-- Task to carry out --
Lines from the records below that contain the word "space" are to be copied out.

--- Recorded data Enclosed Below ---

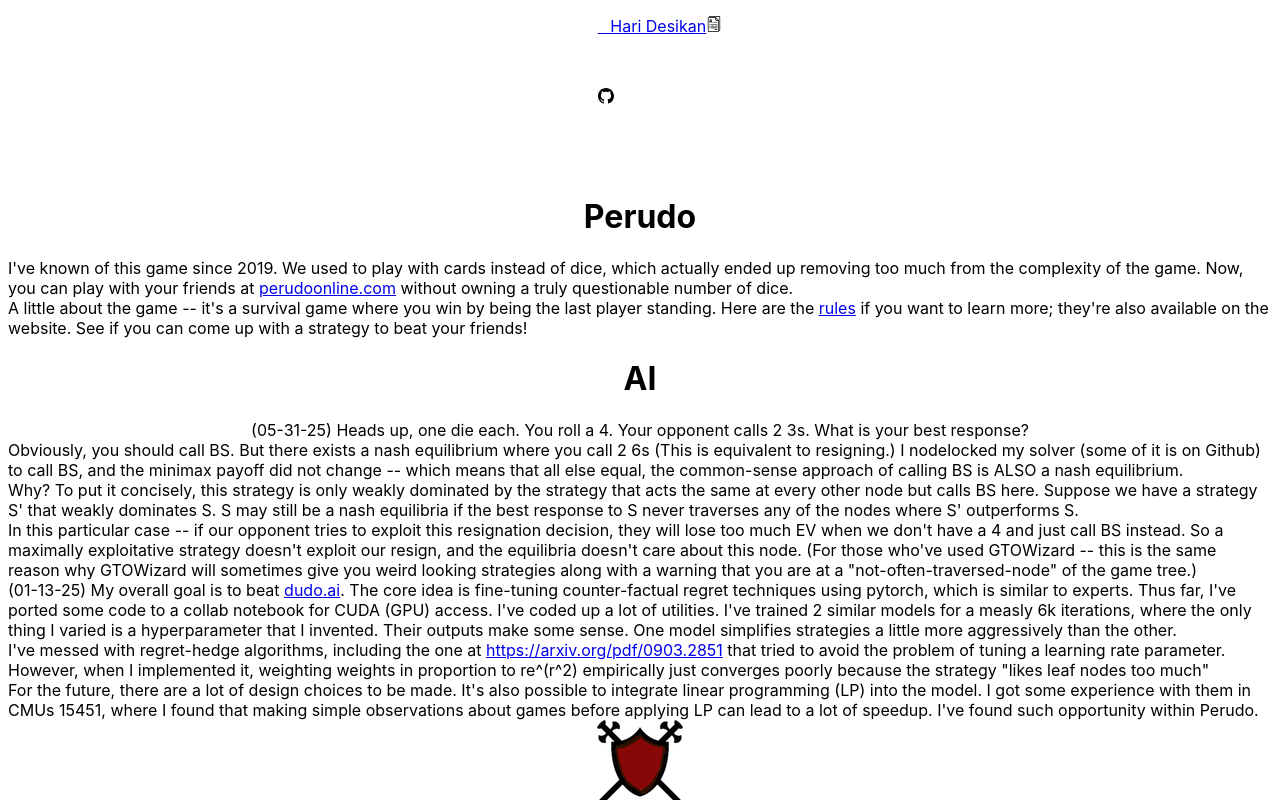
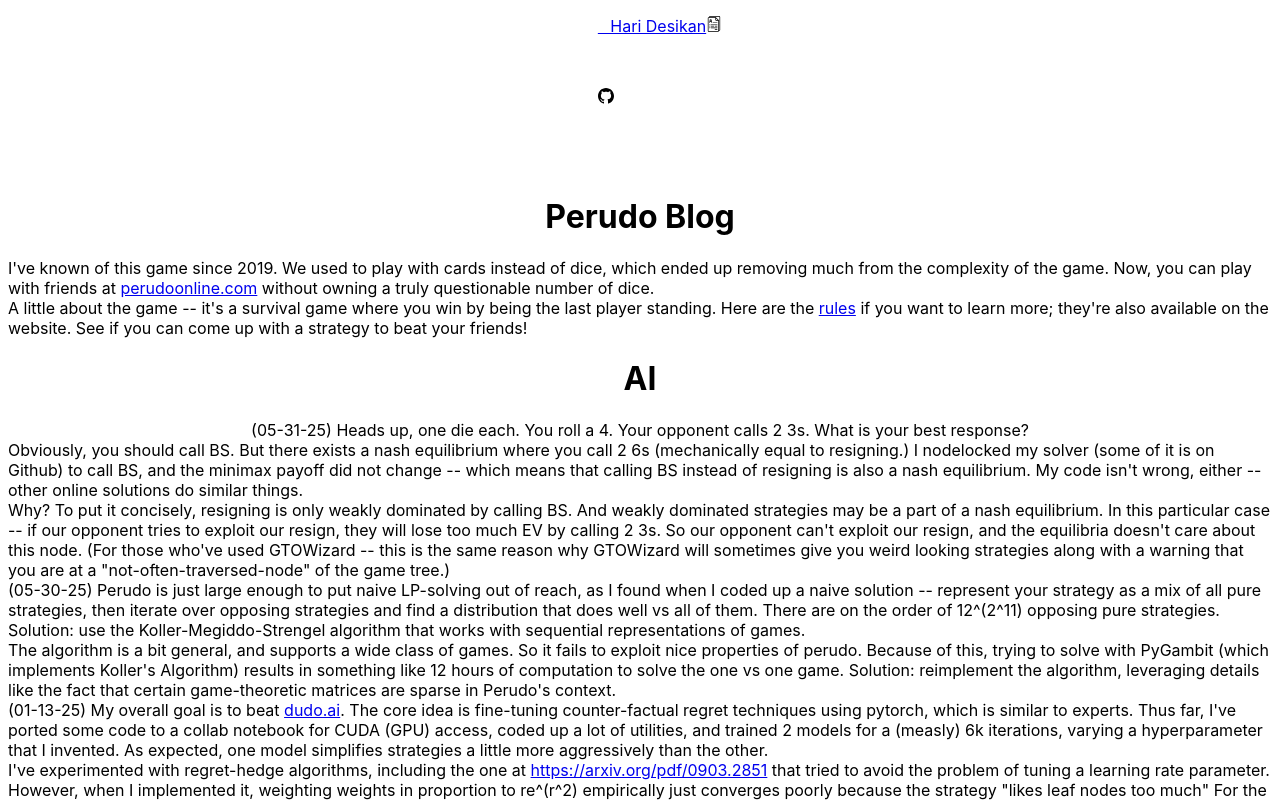
Before and after one commit to HeuristicHari/Hari_Website, a Next.js app: page /perudo_page in a window 1280 px wide. Shown: the top 800 px of the page. Built offline with nearby package versions, Linux system fonts and the light colour scheme.

Commit message:
blog update

```diff
--- a/pages/index.js
+++ b/pages/index.js
@@ -32,7 +32,7 @@ export default function Home() {
           /> */}
           <Tile
             title="Perudo"
-            content={<div><div className='text-md my-1'>High variance duel</div> <img src='/Images/perudo-template.png' className=' text-center my-8 sm:my-0 lg:my-4 '></img></div>}
+            content={<div><div className='text-md my-1'>High variance duel (06-04-25)</div> <img src='/Images/perudo-template.png' className=' text-center my-8 sm:my-0 lg:my-4 '></img></div>}
             link="perudo_page"
             bg={1}
           />
--- a/pages/perudo_page.js
+++ b/pages/perudo_page.js
@@ -14,10 +14,10 @@ export default function Perudo_page() {
 
 
 
-			<h1 className="text-center text-primary-900 mb-1 font-semibold text-2xl md:text-4xl tracking-tight">Perudo</h1>
+			<h1 className="text-center text-primary-900 mb-1 font-semibold text-2xl md:text-4xl tracking-tight">Perudo Blog</h1>
       <div className='text-black md:text-md space-x-2 sm: mx-16 md:mx-32 lg:mx-64'>I've known of this
-      game since 2019. We used to play with cards instead of dice, which actually ended up
-      removing too much from the complexity of the game. Now, you can play with your friends at
+      game since 2019. We used to play with cards instead of dice, which ended up
+      removing much from the complexity of the game. Now, you can play with friends at
       {' '} <a href="https://perudoonline.com" rel="noopener noreferrer" className="text-purple-700 hover:text-blue-700 hover:underline" >perudoonline.com</a>{' '} without owning a truly questionable number of dice.
 		</div>
 
@@ -31,46 +31,57 @@ export default function Perudo_page() {
       Heads up, one die each. You roll a 4. Your opponent calls 2 3s. What is your best response?
     </div>
 
-    <div className='text-black md:text-md space-x-2 sm: mx-16 md:mx-32 my-2 md:my-4 lg:mx-64'>
-      Obviously, you should call BS. But there exists a nash equilibrium where you call 2 6s (This is equivalent
-      to resigning.)
+    <div className='text-black md:text-md space-x-2 sm: mx-16 md:mx-32 lg:mx-64'>
+
+      Obviously, you should call BS. But there exists a nash equilibrium where you call 2 6s (mechanically equal to resigning.)
       I nodelocked my solver (some of it is on Github) to call BS, and the minimax payoff did not change -- which means that
-      all else equal, the common-sense approach of calling BS is ALSO a nash equilibrium.
+      calling BS instead of resigning is also a nash equilibrium. My code isn't wrong, either -- other online
+      solutions do similar things.
     </div>
 
     <div className='text-black md:text-md space-x-2 sm: mx-16 md:mx-32 my-2 md:my-4 lg:mx-64'>
-      Why? To put it concisely, this strategy is only weakly dominated by the strategy that acts
-      the same at every other node but calls BS here. Suppose we have a strategy
-      S' that weakly dominates S. S may still be a nash equilibria if the best response to S
-      never traverses any of the nodes where S' outperforms S.
+      Why? To put it concisely, resigning is only weakly dominated by calling BS. And weakly dominated
+      strategies may be a part of a nash equilibrium. In this particular case -- if our opponent tries to exploit our resign,
+      they will lose too much EV by calling 2 3s. So our opponent can't exploit our resign, and the equilibria doesn't care about this node.
+
+      (For those who've used GTOWizard -- this is the same reason why GTOWizard will sometimes give you weird looking
+      strategies along with a warning that you are at a "not-often-traversed-node" of the game tree.)
     </div>
 
     <div className='text-black md:text-md space-x-2 sm: mx-16 md:mx-32 my-2 md:my-4 lg:mx-64'>
-      In this particular case -- if our opponent tries to exploit this resignation decision,
-      they will lose too much EV when we don't have a 4 and just call BS instead. So a maximally
-      exploitative strategy doesn't exploit our resign, and the equilibria doesn't care about this node.
-      (For those who've used GTOWizard -- this is the same reason why GTOWizard will sometimes give you weird looking
-      strategies along with a warning that you are at a "not-often-traversed-node" of the game tree.)
+        (05-30-25)
+      Perudo is just large enough to put naive LP-solving out of reach, as I found when I coded up a
+      naive solution -- represent your strategy as a mix of all pure strategies, then iterate over opposing strategies
+      and find a distribution that does well vs all of them. There are on the order of
+      12^(2^11) opposing pure strategies. Solution: use the Koller-Megiddo-Strengel algorithm that works with
+      sequential representations of games.
+    </div>
+
+    <div className='text-black md:text-md space-x-2 sm: mx-16 md:mx-32 my-2 md:my-4 lg:mx-64'>
+      The algorithm is a bit general, and supports a wide class of games. So it fails to exploit nice properties
+      of perudo. Because of this, trying to solve with PyGambit (which implements Koller's Algorithm) results in something like
+      12 hours of computation to solve the one vs one game. Solution: reimplement the algorithm, leveraging details like the fact that
+      certain game-theoretic matrices are sparse in Perudo's context.
+
     </div>
 
     <div className='text-black md:text-md space-x-2 sm: mx-16 md:mx-32 md:my-0 lg:mx-64'>
         (01-13-25)
         My overall goal is to
         beat <a href="https://dudo.ai" rel="noopener noreferrer" className="text-purple-700 hover:text-blue-700 hover:underline">dudo.ai</a>. The core idea is fine-tuning counter-factual regret techniques using pytorch,
-        which is similar to experts. Thus far, I've ported some code to a collab notebook for CUDA (GPU) access. I've coded up a lot of utilities. I've trained 2 similar models for a measly 6k iterations, where the only thing
-        I varied is a hyperparameter that I invented. Their outputs make some sense. One model simplifies strategies a little more aggressively than the other.
+        which is similar to experts. Thus far, I've ported some code to a collab notebook for CUDA (GPU) access, coded up a lot of utilities, and trained 2 models for a (measly) 6k iterations, varying
+        a hyperparameter that I invented. As expected, one model simplifies strategies a little more aggressively than the other.
 
     </div>
 
        <div className='text-black md:text-md space-x-2 sm: mx-16 md:mx-32 my-2 md:my-4 lg:mx-64'>
-       I've messed with regret-hedge algorithms, including the one at <a href="https://arxiv.org/pdf/0903.2851" rel="noopener noreferrer" className="text-purple-700 hover:text-blue-700 hover:underline">https://arxiv.org/pdf/0903.2851</a> that tried to
+       I've experimented with regret-hedge algorithms, including the one at <a href="https://arxiv.org/pdf/0903.2851" rel="noopener noreferrer" className="text-purple-700 hover:text-blue-700 hover:underline">https://arxiv.org/pdf/0903.2851</a> that tried to
        avoid the problem of tuning a learning rate parameter. However, when I implemented it, weighting weights in
        proportion to re^(r^2) empirically just converges poorly because the strategy "likes leaf nodes too much"
-    </div>
 
-  <div className='text-black md:text-md space-x-2 sm: mx-16 md:mx-32 my-2 md:my-4 lg:mx-64'>
-        For the future, there are a lot of design choices to be made. It's also possible to integrate linear programming (LP) into the model. I got some experience with them in CMUs 15451, where I found that making simple observations about games
-        before applying LP can lead to a lot of speedup. I've found such opportunity within Perudo.
+        For the future, I intend to integrate linear programming (LP)
+        into the model, solving near-terminal states explicitly. I got some experience with LPs them in CMUs 15451, where I found that making simple observations about games
+        to construct LPs can lead to a lot of speedup.
   </div>
 
 
```
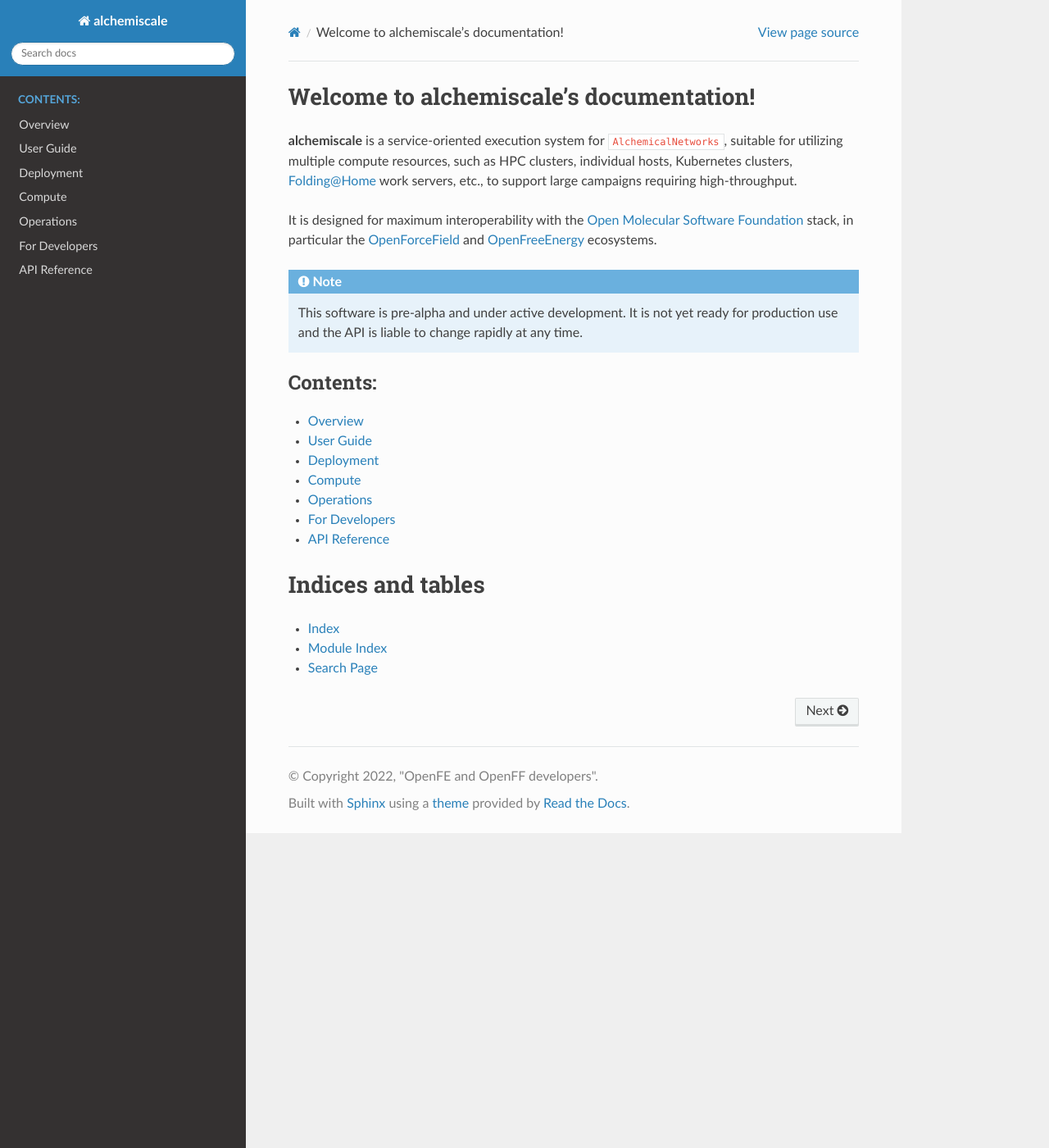
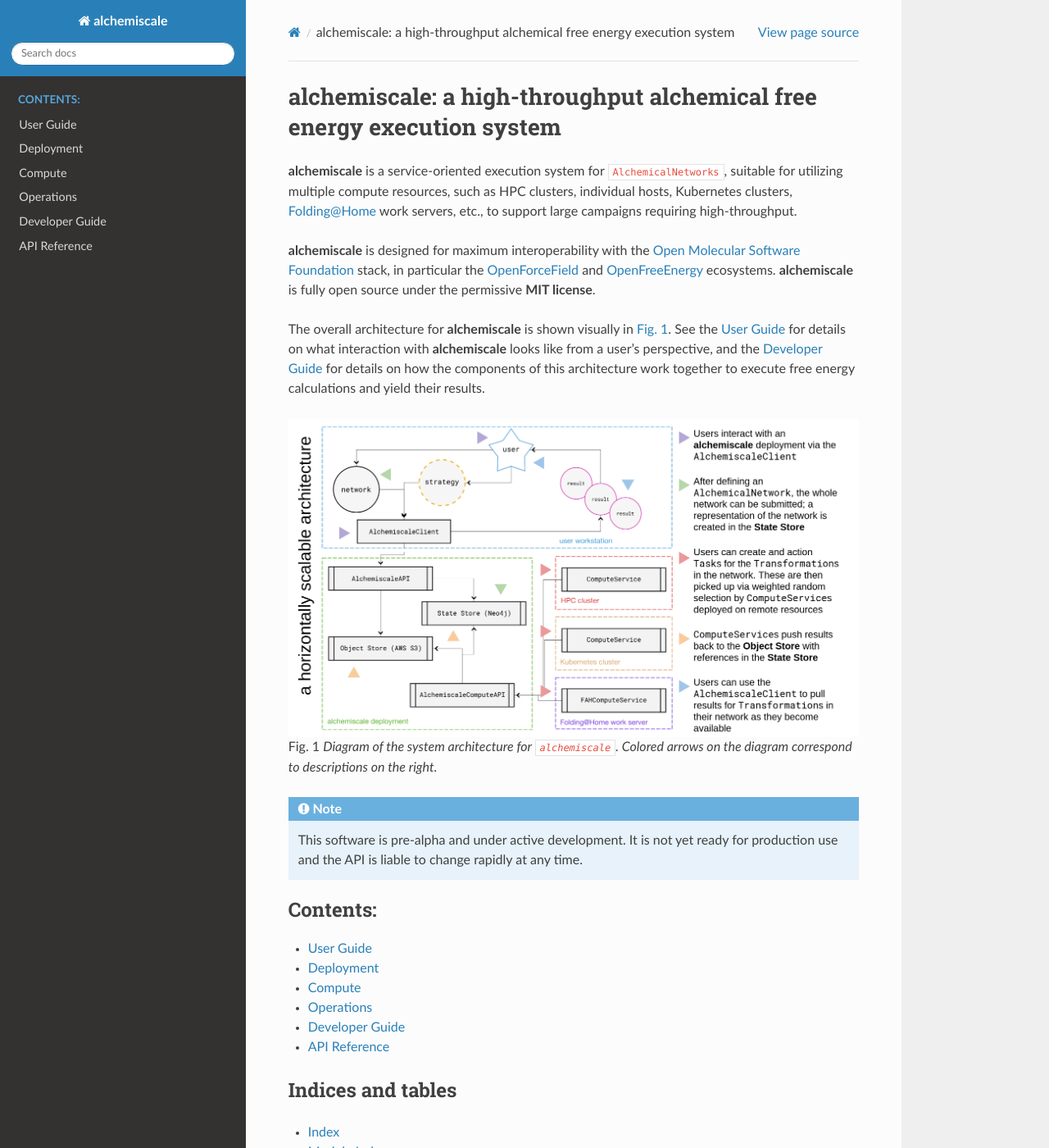
Before and after one commit to OpenFreeEnergy/alchemiscale, a Sphinx documentation site: the page built from docs/index.rst, in a window 1280 px wide and 1400 px high. Shown: the whole window at 82% size. Built offline with Sphinx 7.4.7 and the Read the Docs theme 2.0.0, drawn with Linux system fonts in a browser that asks for light colours.

Commit message:
Removal of overview, additions to top-level doc

```diff
--- a/docs/development.rst
+++ b/docs/development.rst
@@ -1,8 +1,8 @@
-.. _developers:
+.. _developer-guide:
 
-##############
-For Developers
-##############
+###############
+Developer Guide
+###############
 
 ``alchemiscale`` is an open-source project, and we invite developers to contribute to its advancement and to extend its functionality.
 This document provides some guidance on:
--- a/docs/index.rst
+++ b/docs/index.rst
@@ -3,16 +3,30 @@
    You can adapt this file completely to your liking, but it should at least
    contain the root `toctree` directive.
 
-Welcome to alchemiscale's documentation!
-========================================
+#######################################################################
+alchemiscale: a high-throughput alchemical free energy execution system
+#######################################################################
 
 **alchemiscale** is a service-oriented execution system for ``AlchemicalNetworks``,
 suitable for utilizing multiple compute resources,
 such as HPC clusters, individual hosts, Kubernetes clusters, Folding@Home work servers, etc.,
 to support large campaigns requiring high-throughput.
 
-It is designed for maximum interoperability with the `Open Molecular Software Foundation`_ stack,
+**alchemiscale** is designed for maximum interoperability with the `Open Molecular Software Foundation`_ stack,
 in particular the `OpenForceField`_ and `OpenFreeEnergy`_ ecosystems.
+**alchemiscale** is fully open source under the permissive **MIT license**.
+
+The overall architecture for **alchemiscale** is shown visually in :numref:`system-architecture-figure-overview`.
+See the :ref:`user-guide` for details on what interaction with **alchemiscale** looks like from a user's perspective,
+and the :ref:`developer-guide` for details on how the components of this architecture work together to execute free energy calculations and yield their results.
+
+.. _system-architecture-figure-overview:
+.. figure:: assets/system-architecture.png
+   :alt: alchemiscale system architecture
+
+   Diagram of the system architecture for ``alchemiscale``.
+   Colored arrows on the diagram correspond to descriptions on the right.
+
 
 .. note::
    This software is pre-alpha and under active development. It is not yet ready
@@ -27,7 +41,6 @@
    :caption: Contents:
 
 
-   ./overview
    ./user_guide
    ./deployment
    ./compute
--- a/docs/overview.rst
+++ /dev/null
@@ -1,4 +0,0 @@
-Overview
-========
-
-This is an overview of ``alchemiscale`` concepts and system architecture.
--- a/docs/user_guide.rst
+++ b/docs/user_guide.rst
@@ -1,3 +1,5 @@
+.. _user-guide:
+
 ##########
 User Guide
 ##########
```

--- End of Enclosed Recorded data ---

-- Output for this exercise --
       <div className='text-black md:text-md space-x-2 sm: mx-16 md:mx-32 lg:mx-64'>I've known of this
-    <div className='text-black md:text-md space-x-2 sm: mx-16 md:mx-32 my-2 md:my-4 lg:mx-64'>
+    <div className='text-black md:text-md space-x-2 sm: mx-16 md:mx-32 lg:mx-64'>
     <div className='text-black md:text-md space-x-2 sm: mx-16 md:mx-32 my-2 md:my-4 lg:mx-64'>
     <div className='text-black md:text-md space-x-2 sm: mx-16 md:mx-32 my-2 md:my-4 lg:mx-64'>
+    <div className='text-black md:text-md space-x-2 sm: mx-16 md:mx-32 my-2 md:my-4 lg:mx-64'>
     <div className='text-black md:text-md space-x-2 sm: mx-16 md:mx-32 md:my-0 lg:mx-64'>
        <div className='text-black md:text-md space-x-2 sm: mx-16 md:mx-32 my-2 md:my-4 lg:mx-64'>
-  <div className='text-black md:text-md space-x-2 sm: mx-16 md:mx-32 my-2 md:my-4 lg:mx-64'>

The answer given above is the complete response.